The Health Informatics team aims to improve healthcare quality via advanced mobile health (mHealth) and data mining technologies. Mobile Health and Health Informatics research in the Bio-MIBLab focuses on four data modules: Acquisition, Preprocessing, Mining, and Delivery.
Data Acquisition relies on patient-oriented health data collection technologies including 1) text messaging for chronic self-reporting, 2) body sensors for real-time abnormality monitoring, 3) mobile imaging interfaces for pathological knowledge sharing, 4) motion sensors for home-based rehabilitation, and 5) social networking for health behavior education.
Data Preprocessing recognizes specific patterns of interest from collected data and identifies outliers and unusual states that are clinically important, while ignoring uninteresting noise such as measurement error. This step also requires recovery missing values so as to maintain a certain level of data integrity.
Given the qualitative information from the Preprocessing module, the Mining module can potentially detect previously unknown health conditions and events. These may be novel patient phenotypes or useful information about the final care delivery processes. Methods used in knowledge mining include classification, clustering, and rule association learning.
The mined knowledge is finally delivered via the Delivery module. We develop web-based tools on a cloud server. Mobile apps on Android, iPhone, and iPad are also provided for patients and professionals for seamless communication and data access.

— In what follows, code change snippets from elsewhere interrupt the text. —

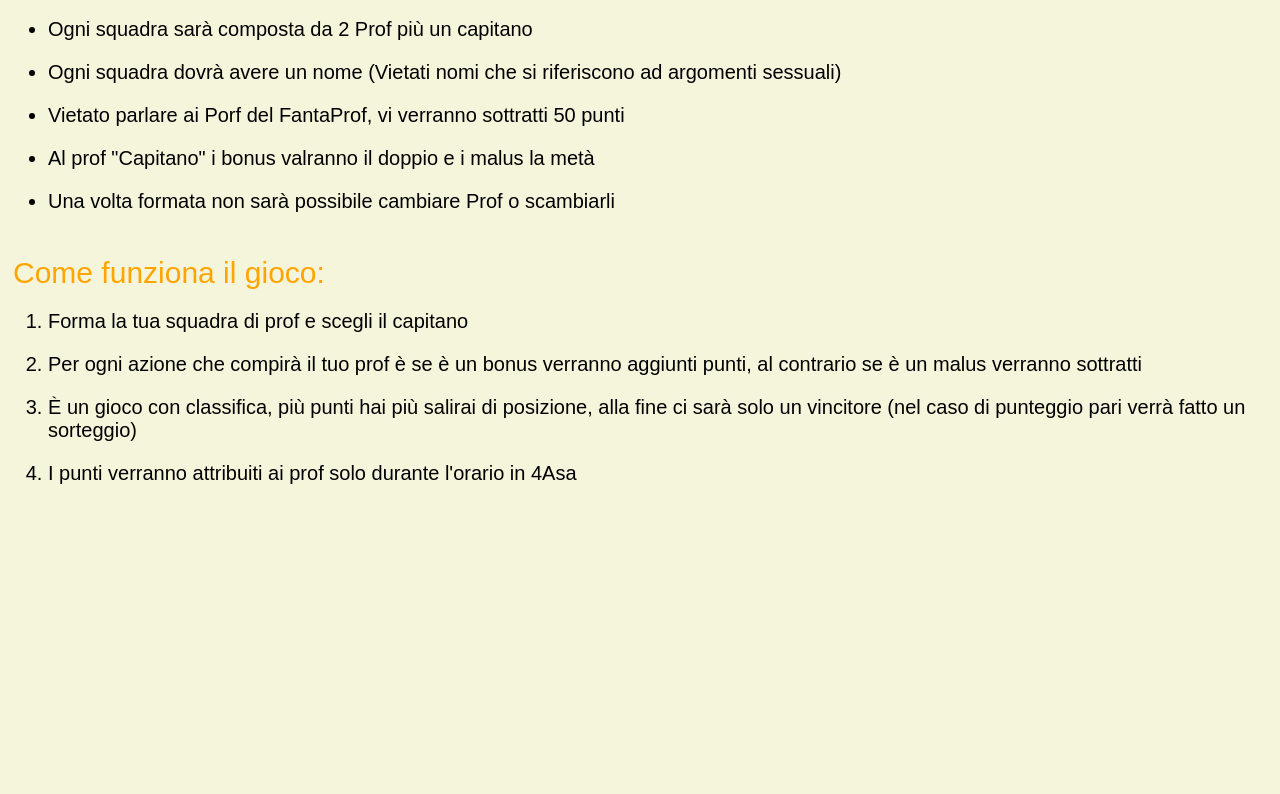
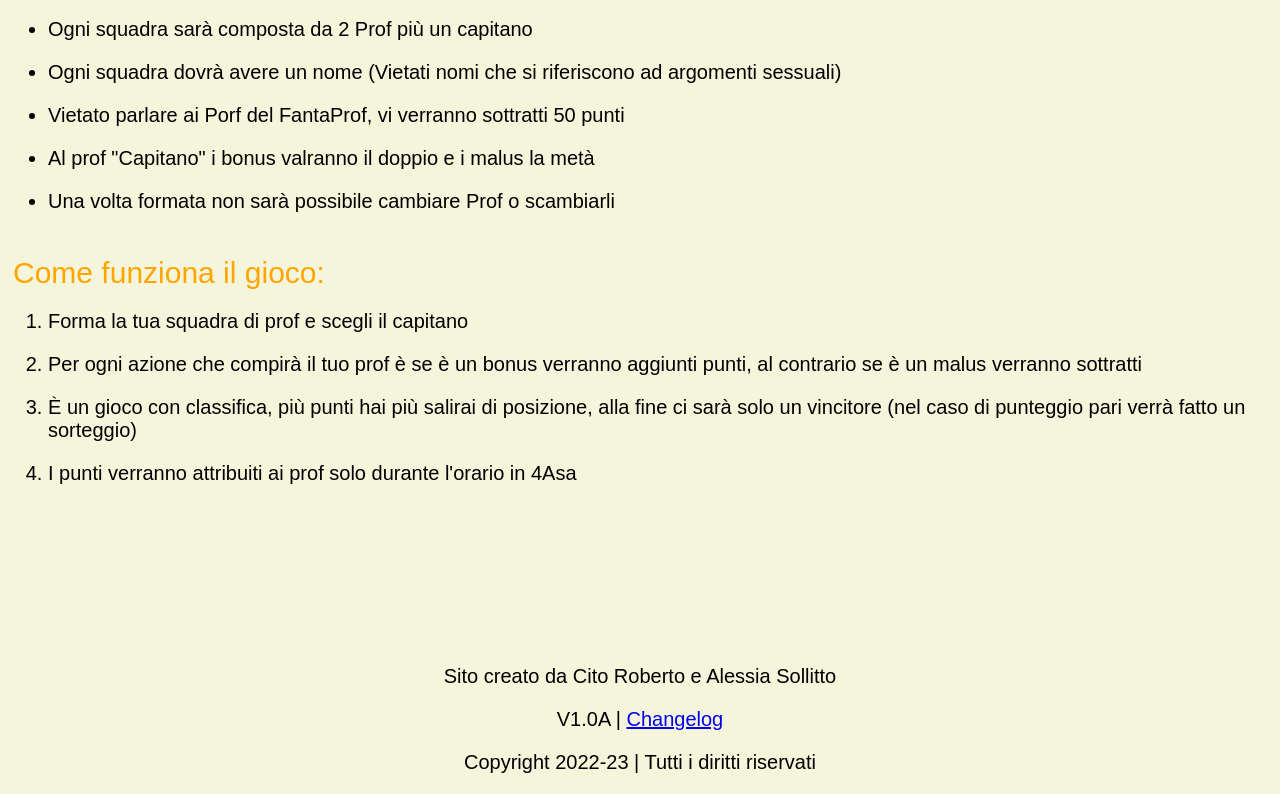
Before and after one commit to RMChannel/FantaProf, a plain HTML site: page Regolamento/index.html in a window 1280 px wide. Shown: the part 148-942 px from the top of the page. Before the commit the page ends 800 px from the top, so only its background shows below. Drawn offline with Linux system fonts and the light colour scheme.

Commit message:
V1.01A
Aggiunti i crediti con link al changelog del sito su GitHub

```diff
--- a/Regolamento/index.html
+++ b/Regolamento/index.html
@@ -32,5 +32,8 @@
                 <li>I punti verranno attribuiti ai prof solo durante l'orario in 4Asa</li>
             </ol>
         </subtitle>
+        <p class="credits" id="creditm">Sito creato da Cito Roberto e Alessia Sollitto</p>
+        <p class="credits">V1.0A | <a href="https://github.com/RMChannel/FantaProf/commits/V1.0A">Changelog</a></p>
+        <p class="credits">Copyright 2022-23 | Tutti i diritti riservati</p>
     </body>
 </html>
--- a/Regolamento/style.css
+++ b/Regolamento/style.css
@@ -5,3 +5,7 @@ rule {
 game {
     color: orange;
 }
+
+#creditm {
+    margin-top: 180px;
+}
--- a/style.css
+++ b/style.css
@@ -104,3 +104,9 @@ punt {
 li {
     margin-top: 20px;
 }
+
+.credits {
+    font-size: 20px;
+    text-align: center;
+    font-family: fantasy;
+}
```
Also changed, not shown: index.html (+3 -0 lines).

Our work represents a collaboration of several well-established medical centers and research groups from the metro-Atlanta area, including Children’s Healthcare of Atlanta (CHOA), Shepherd Center, and Georgia State University. We have focused on sickle cell disease, cardiac conditions, acquired and traumatic brain injury, and pediatric psychological therapy.